Version difference data

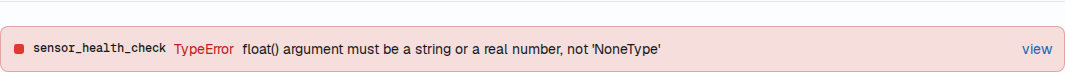
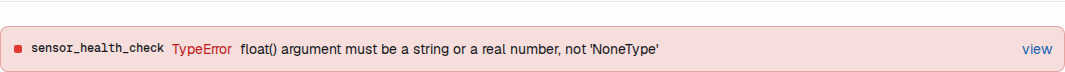
refactor(ui): use shared constants and tokens in the error spotlight (#1728)
## Summary

Mechanical hygiene pass on the app-detail error spotlight, resolving the
four findings from the quality scan of `error-spotlight.tsx`. No
behavior change — the only rendered difference is a 12px → 10px status
dot, matching every other row-level `StatusShape` call site.

## What changed

**Magic number → shared constant.** `SpotlightEntry` passed a raw
`size={12}` to `StatusShape`. All eight other row-level call sites
import `STATUS_DOT_SIZE` (value `10`) from `utils/constants.ts`, and no
commit records the `12` as a deliberate choice for the spotlight context
— so this reconciles the drift rather than naming it as a variant. The
affected doc screenshot
(`docs/_static/web_ui_detail_error_spotlight.png`) is regenerated via
`scripts/capture_screenshots.py --only web_ui_detail_error_spotlight`.

**Duplicated color → CSS custom property.** `color-mix(in srgb,
var(--destructive) 30%, transparent)` appeared verbatim as an inline
Tailwind arbitrary value in two places. It now lives in `global.css` as
`--err-border`, exposed to component code through the shadcn-named alias
`--destructive-border`, alongside the existing `--destructive-bg`. The
issue named `error-banner.tsx` as the second site; that file has since
been refactored to delegate its border to `AlertShell`, so the shared
token is referenced from `alert-shell.tsx` and `error-spotlight.tsx`.
`AlertShell`'s comment explaining why `danger` and `warning` differ in
[…]

Changed region(s): [[0.0, 0.5833, 0.6197, 0.7778]]

diff --git a/frontend/src/components/app-detail/overview-tab.test.tsx b/frontend/src/components/app-detail/overview-tab.test.tsx
@@ -138,8 +138,8 @@ describe("OverviewTab — Error Spotlight", () => {
       createListener({ listener_id: 3, failed: 1 }),
     ];
     const { getAllByTestId, queryByTestId } = renderOverviewTab({ listeners, jobs: [] });
-    expect(getAllByTestId(/^overview-spotlight-entry-/).length).toBe(3);
-    expect(queryByTestId("overview-spotlight-show-more")).toBeNull();
+    expect(getAllByTestId(/^overview-error-spotlight-entry-/).length).toBe(3);
+    expect(queryByTestId("overview-error-spotlight-show-more")).toBeNull();
   });
 
   it("shows 3 expanded entries and a 'show N more' button when more than 3 are failing", () => {
@@ -152,8 +152,8 @@ describe("OverviewTab — Error Spotlight", () => {
     ];
     const { getAllByTestId, getByTestId } = renderOverviewTab({ listeners, jobs: [] });
     // Initially only 3 visible
-    expect(getAllByTestId(/^overview-spotlight-entry-/).length).toBe(3);
-    const btn = getByTestId("overview-spotlight-show-more");
+    expect(getAllByTestId(/^overview-error-spotlight-entry-/).length).toBe(3);
+    const btn = getByTestId("overview-error-spotlight-show-more");
     expect(btn.textContent).toContain("2");
   });
 
@@ -166,9 +166,9 @@ describe("OverviewTab — Error Spotlight", () => {
       createListener({ listener_id: 4, failed: 1 }),
     ];
     const { getAllByTestId, getByTestId } = renderOverviewTab({ listeners, jobs: [] });
-    expect(getAllByTestId(/^overview-spotlight-entry-/).length).toBe(3);
-    await user.click(getByTestId("overview-spotlight-show-more"));
-    expect(getAllByTestId(/^overview-spotlight-entry-/).length).toBe(4);
+    expect(getAllByTestId(/^overview-error-spotlight-entry-/).length).toBe(3);
+    await user.click(getByTestId("overview-error-spotlight-show-more"));
+    expect(getAllByTestId(/^overview-error-spotlight-entry-/).length).toBe(4);
   });
 
   it("links failing listener entry to handlers tab with correct listener ID", () => {
@@ -178,7 +178,7 @@ describe("OverviewTab — Error Spotlight", () => {
       appKey: "my_app",
       instanceQs: "",
     });
-    const entry = getByTestId("overview-spotlight-entry-listener-7");
+    const entry = getByTestId("overview-error-spotlight-entry-listener-7");
     const anchor = entry.querySelector("a");
     expect(anchor).not.toBeNull();
     expect(anchor!.getAttribute("href")).toBe("/apps/my_app/handlers/listener/7");
@@ -191,7 +191,7 @@ describe("OverviewTab — Error Spotlight", () => {
       appKey: "my_app",
       instanceQs: "",
     });
-    const entry = getByTestId("overview-spotlight-entry-job-20");
+    const entry = getByTestId("overview-error-spotlight-entry-job-20");
     const anchor = entry.querySelector("a");
     expect(anchor).not.toBeNull();
     expect(anchor!.getAttribute("href")).toBe("/apps/my_app/handlers/job/20");
@@ -204,7 +204,7 @@ describe("OverviewTab — Error Spotlight", () => {
       appKey: "test_app",
       instanceQs: "?instance=1",
     });
-    const entry = getByTestId("overview-spotlight-entry-listener-3");
+    const entry = getByTestId("overview-error-spotlight-entry-listener-3");
     const anchor = entry.querySelector("a");
     expect(anchor!.getAttribute("href")).toBe("/apps/test_app/handlers/listener/3?instance=1");
   });

diff --git a/frontend/src/components/app-detail/error-spotlight.tsx b/frontend/src/components/app-detail/error-spotlight.tsx
@@ -3,6 +3,7 @@ import { Link } from "wouter";
 
 import { cn } from "@/lib/utils";
 
+import { STATUS_DOT_SIZE } from "../../utils/constants";
 import { StatusShape } from "../shared/status-shape";
 import { OVERVIEW_SECTION_CLASS } from "./overview-section";
 import { handlerHref, itemErrorMessage, itemErrorType } from "./overview-tab-helpers";
@@ -23,11 +24,11 @@ function SpotlightEntry({ item, appKey, instanceQs }: SpotlightEntryProps) {
 
   return (
     <div
-      className="flex items-center gap-2 rounded-md border border-[color-mix(in_srgb,var(--destructive)_30%,transparent)] bg-[var(--destructive-bg)] p-3"
-      data-testid={`overview-spotlight-entry-${item.kind}-${item.id}`}
+      className="flex items-center gap-2 rounded-md border border-[var(--destructive-border)] bg-[var(--destructive-bg)] p-3"
+      data-testid={`overview-error-spotlight-entry-${item.kind}-${item.id}`}
     >
       <span aria-hidden="true">
-        <StatusShape kind={item.statusKind} size={12} />
+        <StatusShape kind={item.statusKind} size={STATUS_DOT_SIZE} />
       </span>
       <span className="shrink-0 whitespace-nowrap font-mono text-[length:var(--text-mono-sm)] font-medium text-foreground">
         {item.name}
@@ -45,15 +46,13 @@ function SpotlightEntry({ item, appKey, instanceQs }: SpotlightEntryProps) {
   );
 }
 
-export function ErrorSpotlight({
-  failingItems,
-  appKey,
-  instanceQs,
-}: {
+interface ErrorSpotlightProps {
   failingItems: UnifiedItem[];
   appKey: string;
   instanceQs: string;
-}) {
+}
+
+export function ErrorSpotlight({ failingItems, appKey, instanceQs }: ErrorSpotlightProps) {
   const [expanded, setExpanded] = useState(false);
 
   const visibleItems = expanded ? failingItems : failingItems.slice(0, SPOTLIGHT_LIMIT);
@@ -72,7 +71,7 @@ export function ErrorSpotlight({
         <button
           type="button"
           className="px-3 py-2 text-left text-sm text-muted-foreground hover:text-foreground"
-          data-testid="overview-spotlight-show-more"
+          data-testid="overview-error-spotlight-show-more"
           onClick={() => setExpanded(true)}
         >
           show {hiddenCount} more

diff --git a/frontend/src/components/shared/alert-shell.tsx b/frontend/src/components/shared/alert-shell.tsx
@@ -5,12 +5,13 @@ import { cn } from "@/lib/utils";
 /** Semantic tone of a banner — selects the destructive or warning token pair. */
 export type AlertTone = "danger" | "warning";
 
-// The two tones intentionally differ in border treatment: `danger` softens `--destructive` to 30%
-// so a full-width error block doesn't read as a hard red rule, while `warning` uses
-// `--status-warning` at full strength. Both are carried over verbatim from the call sites this
-// shell replaced — a new tone should pick whichever reads better, not copy either by default.
+// The two tones intentionally differ in border treatment: `danger` uses `--destructive-border`
+// (global.css aliases it to `--err-border`, which is `--err` at 30% alpha) so a full-width error
+// block doesn't read as a hard red rule, while `warning` uses `--status-warning` at full
+// strength. Both are carried over verbatim from the call sites this shell replaced — a new tone
+// should pick whichever reads better, not copy either by default.
 const TONE_CLASSES: Record<AlertTone, string> = {
-  danger: "border-[color:color-mix(in_srgb,var(--destructive)_30%,transparent)] bg-[var(--destructive-bg)]",
+  danger: "border-[var(--destructive-border)] bg-[var(--destructive-bg)]",
   warning: "border-[var(--status-warning)] bg-[var(--status-warning-bg)]",
 };
 

diff --git a/frontend/src/global.css b/frontend/src/global.css
@@ -79,6 +79,10 @@
   --warn-bg: #f5eedd;
   --err: oklch(0.514 0.19 28);
   --err-bg: #f5dedc;
+  /* Declared here only, like --job-border/--listener-border below. var() resolves lazily
+     against the consuming element, and [data-theme="dark"] sets --err on the same element
+     :root matches, so this already tracks the dark palette — do not duplicate it there. */
+  --err-border: color-mix(in srgb, var(--err) 30%, transparent);
   --cancel: oklch(0.515 0.108 237);
   --mute: #9097a0;
   --mute-bg: #eff0ec;
@@ -249,6 +253,7 @@
   --status-warning: var(--warn);
   --status-warning-bg: var(--warn-bg);
   --destructive-bg: var(--err-bg);
+  --destructive-border: var(--err-border);
   --status-cancel: var(--cancel);
   --status-muted: var(--mute);
   --status-muted-bg: var(--mute-bg);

Try it
Give the count of lines in the entries above that hold the word "StatusShape", with no other words.

Written reply
5